Once you’ve identified problems or challenges, you can shape them into opportunities. We highly recommend that you write out complete problem statements to help facilitate converting the problem into an area of opportunity.
Problem statements help you to clearly express the challenge, who is facing the challenge, and why it needs to be solved. Your problem statements should explicitly answer the following questions:
- What is the problem or need?
- Who has the problem or need?
- Why is it important to solve?
Use the following sentence frames to create your problem statements:
- Who need(s) a way to what because why.
- ___________ need(s) a way to _________ because ____________.
Take a minute to read through the two examples below to better understand what a problem statement looks like.
Example 1. The United States needs better ways of recruiting and retaining women in STEM fields because women represent just 20% of STEM professionals, which hurts the United States’ innovative capacity and global competitiveness.
Example 2. PetSmart needs an efficient way of managing pet hair grooming waste because this expense costs the company hundreds of thousands of dollars annually.

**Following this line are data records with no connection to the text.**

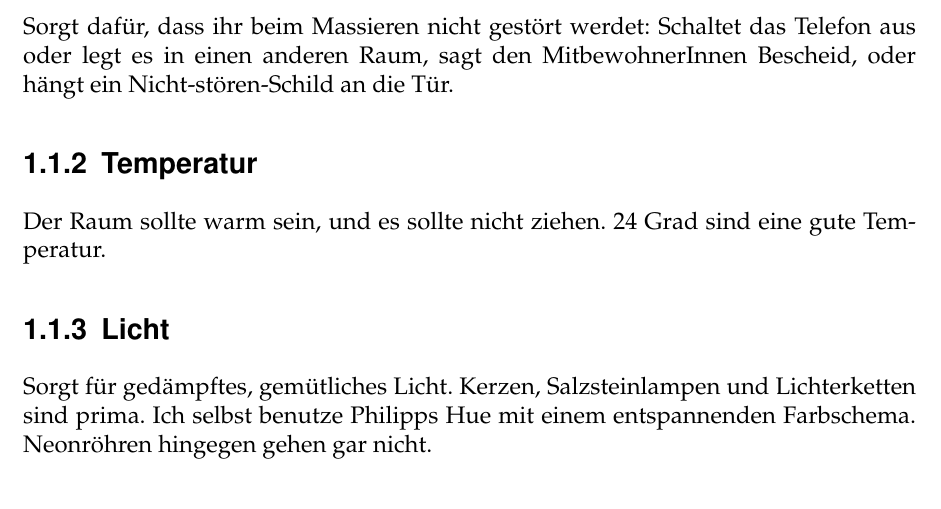
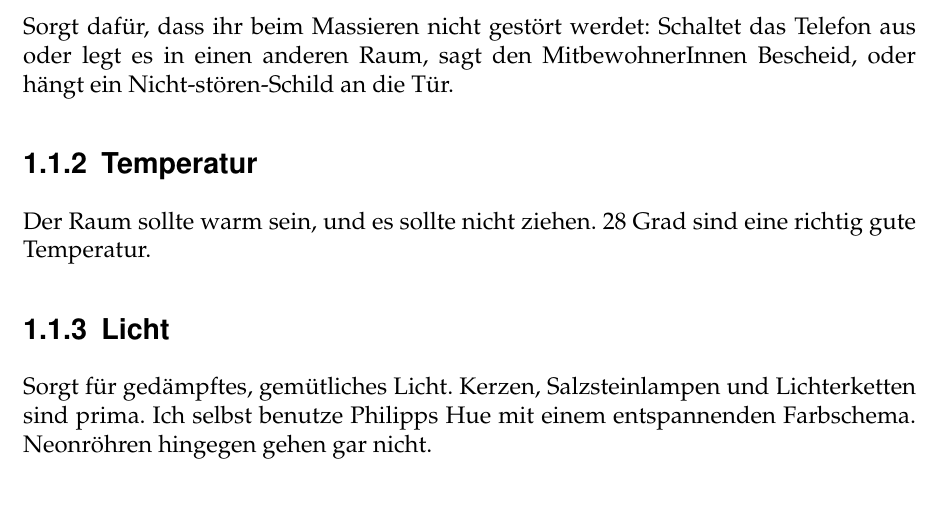
Before and after one commit to oliverklee/massagereader, a LaTeX book (massage.tex, which reads generelles.tex): part of page 7 of 45, cut so that both start at the same text. Compiled offline with pdfLaTeX.

Commit message:
[TASK] 28 Grad sind besser als 24 Grad.

```diff
--- a/generelles.tex
+++ b/generelles.tex
@@ -8,7 +8,7 @@ Sorgt dafür, dass ihr beim Massieren nicht gestört werdet: Schaltet das Telefo
 
 \subsection{Temperatur}
 
-Der Raum sollte warm sein, und es sollte nicht ziehen. 24~Grad sind eine gute Temperatur.
+Der Raum sollte warm sein, und es sollte nicht ziehen. 28~Grad sind eine richtig gute Temperatur.
 
 \subsection{Licht}
 
```
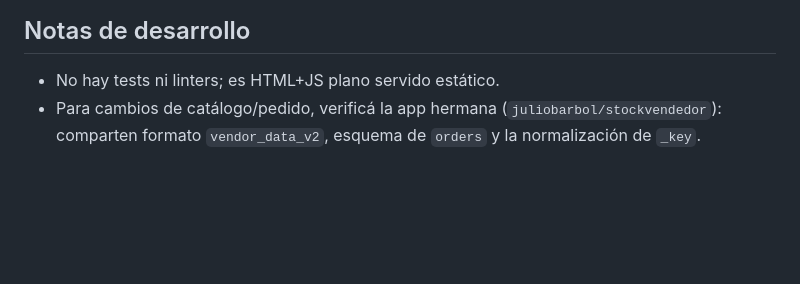
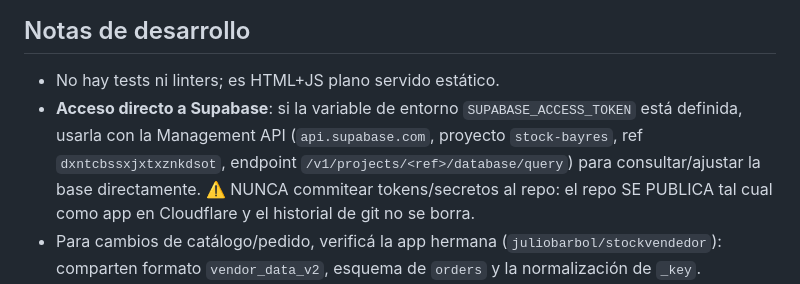
Before and after one commit to juliobarbol/stockmerger, a Markdown page: CLAUDE.md, the part around the change. GitHub-like rendering; blank space fills up the shorter version.

Commit message:
Docs: cómo usar el token de Supabase desde variable de entorno (sin secretos en el repo)
https://claude.ai/code/session_01U6ZFXX6rdrVCtuidqoQutk

```diff
--- a/CLAUDE.md
+++ b/CLAUDE.md
@@ -230,6 +230,12 @@ Dos canales equivalentes, según haya nube o no:
 ## Notas de desarrollo
 
 - No hay tests ni linters; es HTML+JS plano servido estático.
+- **Acceso directo a Supabase**: si la variable de entorno
+  `SUPABASE_ACCESS_TOKEN` está definida, usarla con la Management API
+  (`api.supabase.com`, proyecto `stock-bayres`, ref `dxntcbssxjxtxznkdsot`,
+  endpoint `/v1/projects/<ref>/database/query`) para consultar/ajustar la
+  base directamente. ⚠️ NUNCA commitear tokens/secretos al repo: el repo SE
+  PUBLICA tal cual como app en Cloudflare y el historial de git no se borra.
 - Para cambios de catálogo/pedido, verificá la app hermana
   (`juliobarbol/stockvendedor`): comparten formato `vendor_data_v2`, esquema de
   `orders` y la normalización de `_key`.
```
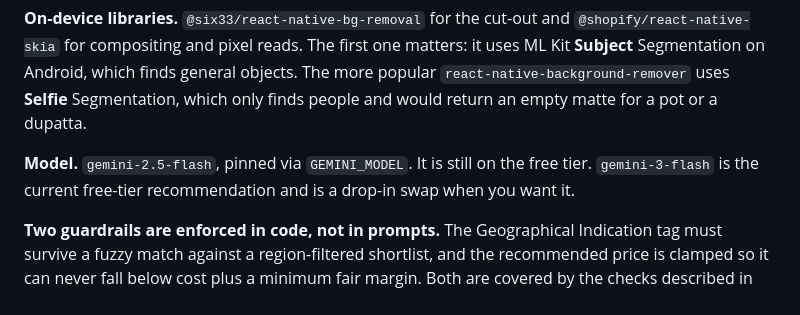
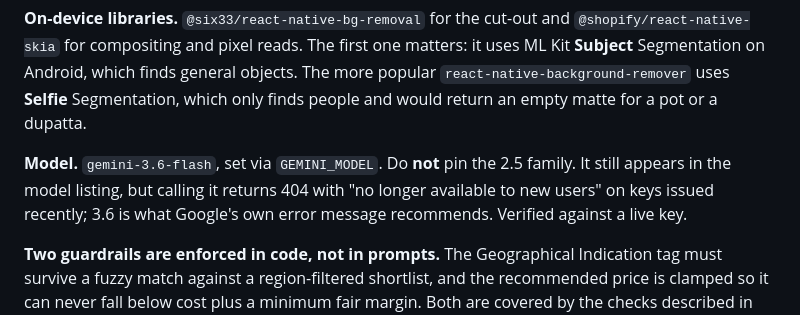
Before and after one commit to swarup081/Kaarigar.AI, a Markdown page: apps/ai-services/AI_REQUIREMENTS.md, the part around the change. Rendered like a GitHub page.

Commit message:
Correct a stale model pin in the requirements doc
Section 1a still said to pin gemini-2.5-flash and called it free-tier.
That family now returns 404 "no longer available to new users" on recently
issued keys, which is what the running services already work around.
Anyone following the doc would have hit a dead model on first run.

Co-Authored-By: Claude Opus 5 <noreply@anthropic.com>

```diff
--- a/apps/ai-services/AI_REQUIREMENTS.md
+++ b/apps/ai-services/AI_REQUIREMENTS.md
@@ -65,9 +65,10 @@ objects. The more popular `react-native-background-remover` uses **Selfie**
 Segmentation, which only finds people and would return an empty matte for a pot
 or a dupatta.
 
-**Model.** `gemini-2.5-flash`, pinned via `GEMINI_MODEL`. It is still on the
-free tier. `gemini-3-flash` is the current free-tier recommendation and is a
-drop-in swap when you want it.
+**Model.** `gemini-3.6-flash`, set via `GEMINI_MODEL`. Do **not** pin the 2.5
+family. It still appears in the model listing, but calling it returns 404 with
+"no longer available to new users" on keys issued recently; 3.6 is what Google's
+own error message recommends. Verified against a live key.
 
 **Two guardrails are enforced in code, not in prompts.** The Geographical
 Indication tag must survive a fuzzy match against a region-filtered shortlist,
```
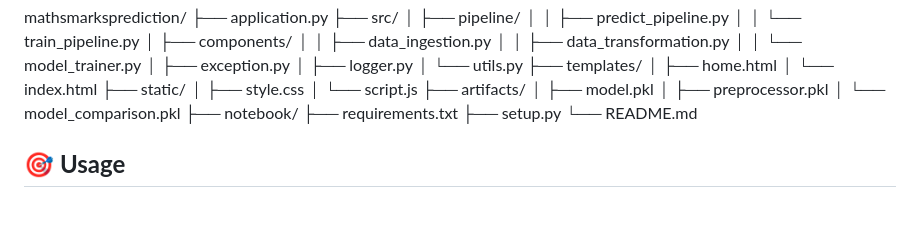
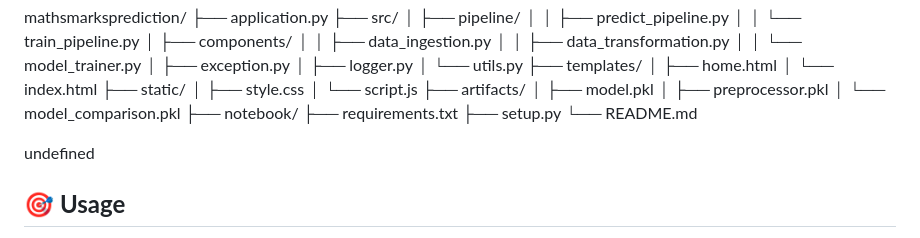
Before and after one commit to UtkarshSingh31/MathsMarksPredictor., a Markdown page: README.md, the part around the change. GitHub-like rendering; blank space fills up the shorter version.

```diff
--- a/README.md
+++ b/README.md
@@ -110,6 +110,8 @@ mathsmarksprediction/
 ├── requirements.txt
 ├── setup.py
 └── README.md
+
+undefined
 
 ## 🎯 **Usage**
 
```
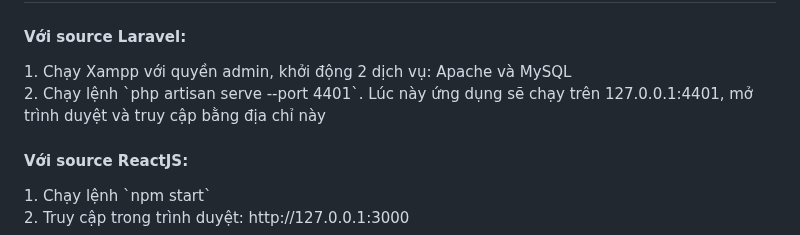
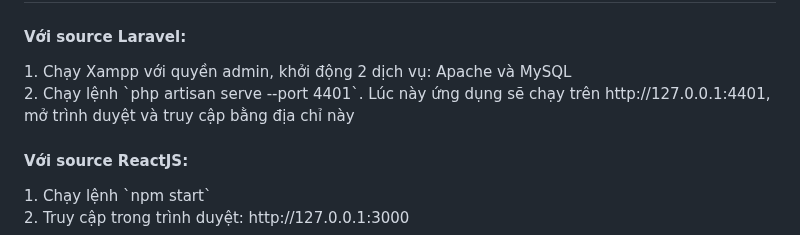
Before and after one commit to TrHgTung/Snorlax, a Markdown page: readme.md, the part around one of its changes. Rendered like a GitHub page.

```diff
--- a/readme.md
+++ b/readme.md
@@ -53,7 +53,7 @@
 <h2>CÁCH CHẠY SOURCE</h2>
 <h4>Với source Laravel:</h4>
 1. Chạy Xampp với quyền admin, khởi động 2 dịch vụ: Apache và MySQL <br>
-2. Chạy lệnh `php artisan serve --port 4401`. Lúc này ứng dụng sẽ chạy trên 127.0.0.1:4401, mở trình duyệt và truy cập bằng địa chỉ này <br>
+2. Chạy lệnh `php artisan serve --port 4401`. Lúc này ứng dụng sẽ chạy trên http://127.0.0.1:4401, mở trình duyệt và truy cập bằng địa chỉ này <br>
 
 <h4>Với source ReactJS:</h4>
 1. Chạy lệnh `npm start`<br>
```
Also changed, not shown: other parts of readme.md (+1 -1 lines).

Even if you already have an idea for a problem, we recommend that you write out a problem statement. Use our Problem Statement Formation worksheet to help you through this process. Once you’ve created statements for each problem, identify your top problem statements.